The Dungeons & Dragons role-playing game franchise says it will not allow artists to use artificial intelligence technology to draw its cast of sorcerers, druids, fantasy characters, or scenery.

D&D art is supposed to be fanciful. But at least one ax-wielding giant seemed too weird for some fans, leading them to take to social media to question if it was human-made.

Hasbro-owned D&D Beyond, which makes online tools and other companion content for the franchise, said it did not know until August 5 that an illustrator it has worked with for nearly a decade used AI to create commissioned artwork for an upcoming book.

The franchise, run by the Hasbro subsidiary Wizards of the Coast, said in a statement that it has talked to that artist and is clarifying its rules.

“He will not use AI for Wizards’ work moving forward,” said a post from D&D Beyond’s account on X, formerly Twitter. “We are revising our process and updating our artist guidelines to make clear that artists must refrain from using AI art generation as part of their art creation process for developing D&D.”

Today’s AI-generated art often shows telltale glitches, such as distorted limbs, which is what caught the eye of skeptical D&D fans.

Hasbro bought D&D Beyond for $146.3 million last year. The Rhode Island-based toy giant has owned Wizards of the Coast for more than two decades.

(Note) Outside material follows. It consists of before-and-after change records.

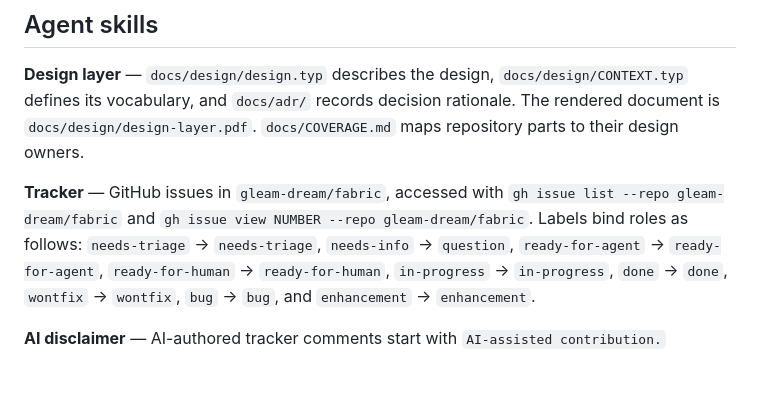
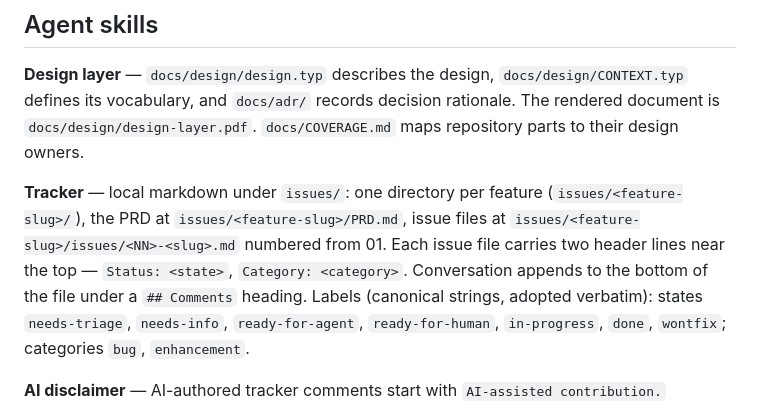
Before and after one commit to gleam-dream/fabric, a Markdown page: AGENTS.md, the part around the change. Rendered like a GitHub page; blank space fills up the shorter version.

Commit message:
chore: bind the tracker to local markdown files
The agent-skills fence now describes the tracker as markdown files under
issues/, one directory per feature with a PRD and numbered issue files that
carry Status and Category header lines. The canonical state and category
strings replace the GitHub label map, so tracked work no longer depends on
the hosting platform.

```diff
--- a/AGENTS.md
+++ b/AGENTS.md
@@ -41,13 +41,15 @@
 decision rationale. The rendered document is `docs/design/design-layer.pdf`.
 `docs/COVERAGE.md` maps repository parts to their design owners.
 
-**Tracker** — GitHub issues in `gleam-dream/fabric`, accessed with
-`gh issue list --repo gleam-dream/fabric` and `gh issue view NUMBER --repo gleam-dream/fabric`.
-Labels bind roles as follows: `needs-triage` → `needs-triage`,
-`needs-info` → `question`, `ready-for-agent` → `ready-for-agent`,
-`ready-for-human` → `ready-for-human`, `in-progress` → `in-progress`,
-`done` → `done`, `wontfix` → `wontfix`, `bug` → `bug`,
-and `enhancement` → `enhancement`.
+**Tracker** — local markdown under `issues/`: one directory per feature
+(`issues/<feature-slug>/`), the PRD at `issues/<feature-slug>/PRD.md`, issue
+files at `issues/<feature-slug>/issues/<NN>-<slug>.md` numbered from 01. Each
+issue file carries two header lines near the top — `Status: <state>`,
+`Category: <category>`. Conversation appends to the bottom
+of the file under a `## Comments` heading. Labels (canonical strings, adopted
+verbatim): states `needs-triage`, `needs-info`, `ready-for-agent`,
+`ready-for-human`, `in-progress`, `done`, `wontfix`; categories `bug`,
+`enhancement`.
 
 **AI disclaimer** — AI-authored tracker comments start with
 `AI-assisted contribution.`
```
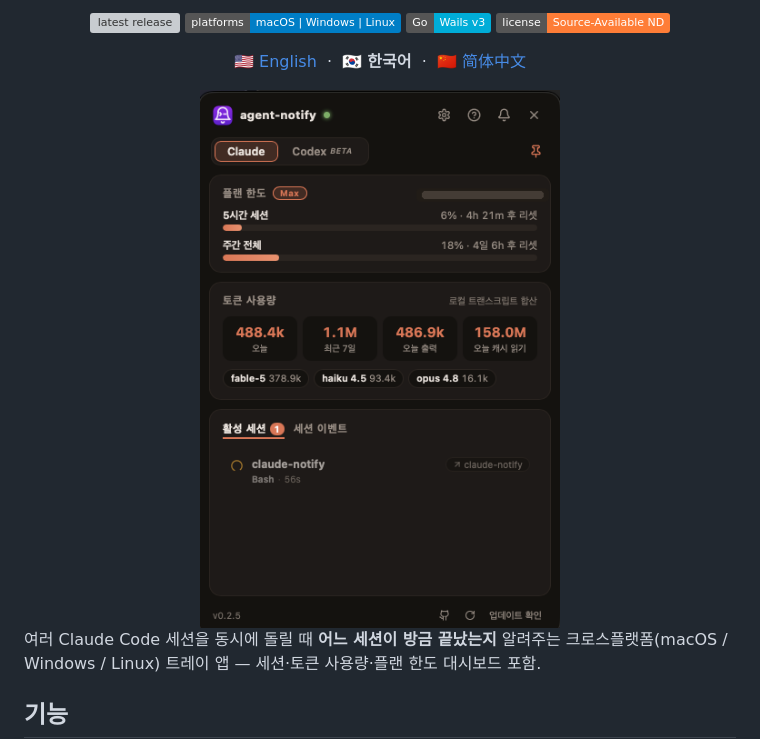
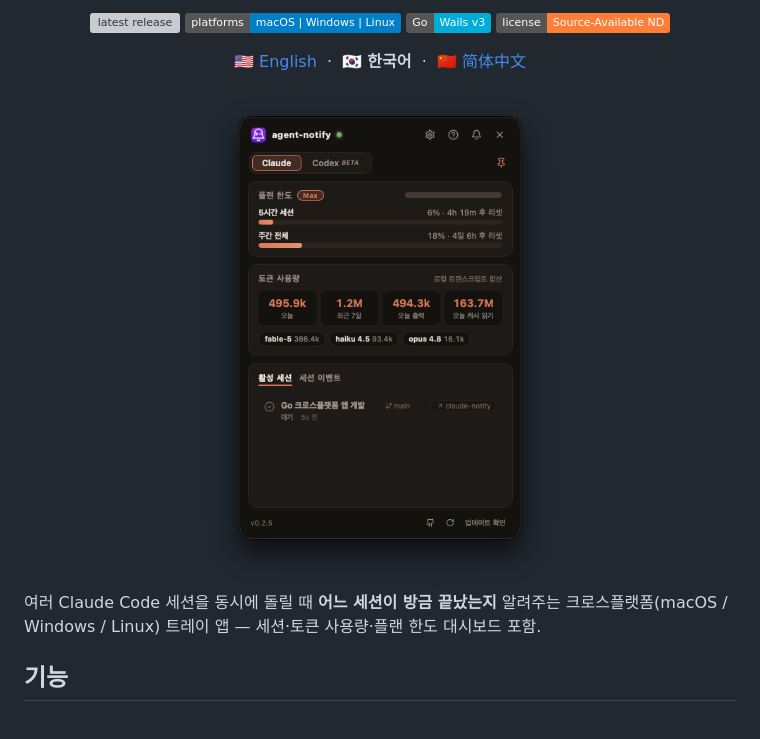
Before and after one commit to CoderGangW/agent-notify, a Markdown page: docs/README.ko.md, the part around the change. Rendered like a GitHub page; pictures changed too: assets/main_screen_kr.png (added), assets/screenshot.png (deleted); badges without logos; blank space fills up the shorter version; grey boxes are pictures that could not be loaded.

```diff
--- a/docs/README.ko.md
+++ b/docs/README.ko.md
@@ -17,7 +17,7 @@
   🇺🇸 <a href="../README.md">English</a>&nbsp;&nbsp;·&nbsp;&nbsp;🇰🇷 <b>한국어</b>&nbsp;&nbsp;·&nbsp;&nbsp;🇨🇳 <a href="README.zh-CN.md">简体中文</a>
 </p>
 
-<img src="../assets/screenshot.png" width="360" alt="agent-notify 대시보드"/>
+<img src="../assets/main_screen_kr.png" width="360" alt="agent-notify 대시보드"/>
 
 </div>
 
```
Also changed, not shown: README.md (+1 -1 lines), docs/README.zh-CN.md (+1 -1 lines), assets/main_screen_cn.png (added), assets/main_screen_en.png (added).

The art in question was in a hardcover book of monster descriptions and lore called “Bigby Presents: Glory of the Giants.” The digital and physical versions of the package were selling for $59.95 on the D&D website before its August 15 release.

The use of AI tools to assist in creative work has raised copyright and labor concerns in a number of industries, helping to fuel the Hollywood strike, causing the music industry’s Recording Academy to revise its Grammy Awards protocols and leading some visual artists to sue AI companies for ingesting their work without their consent to build image-generators that anyone can use.

Hasbro rival Mattel used AI-generated images to help come up with ideas for new Hot Wheels toy cars, though it has not said if that was more than an experiment.

Matt O’Brien

Associated Press

United States

Jason A. Frizzelle (AP) and Firefly AI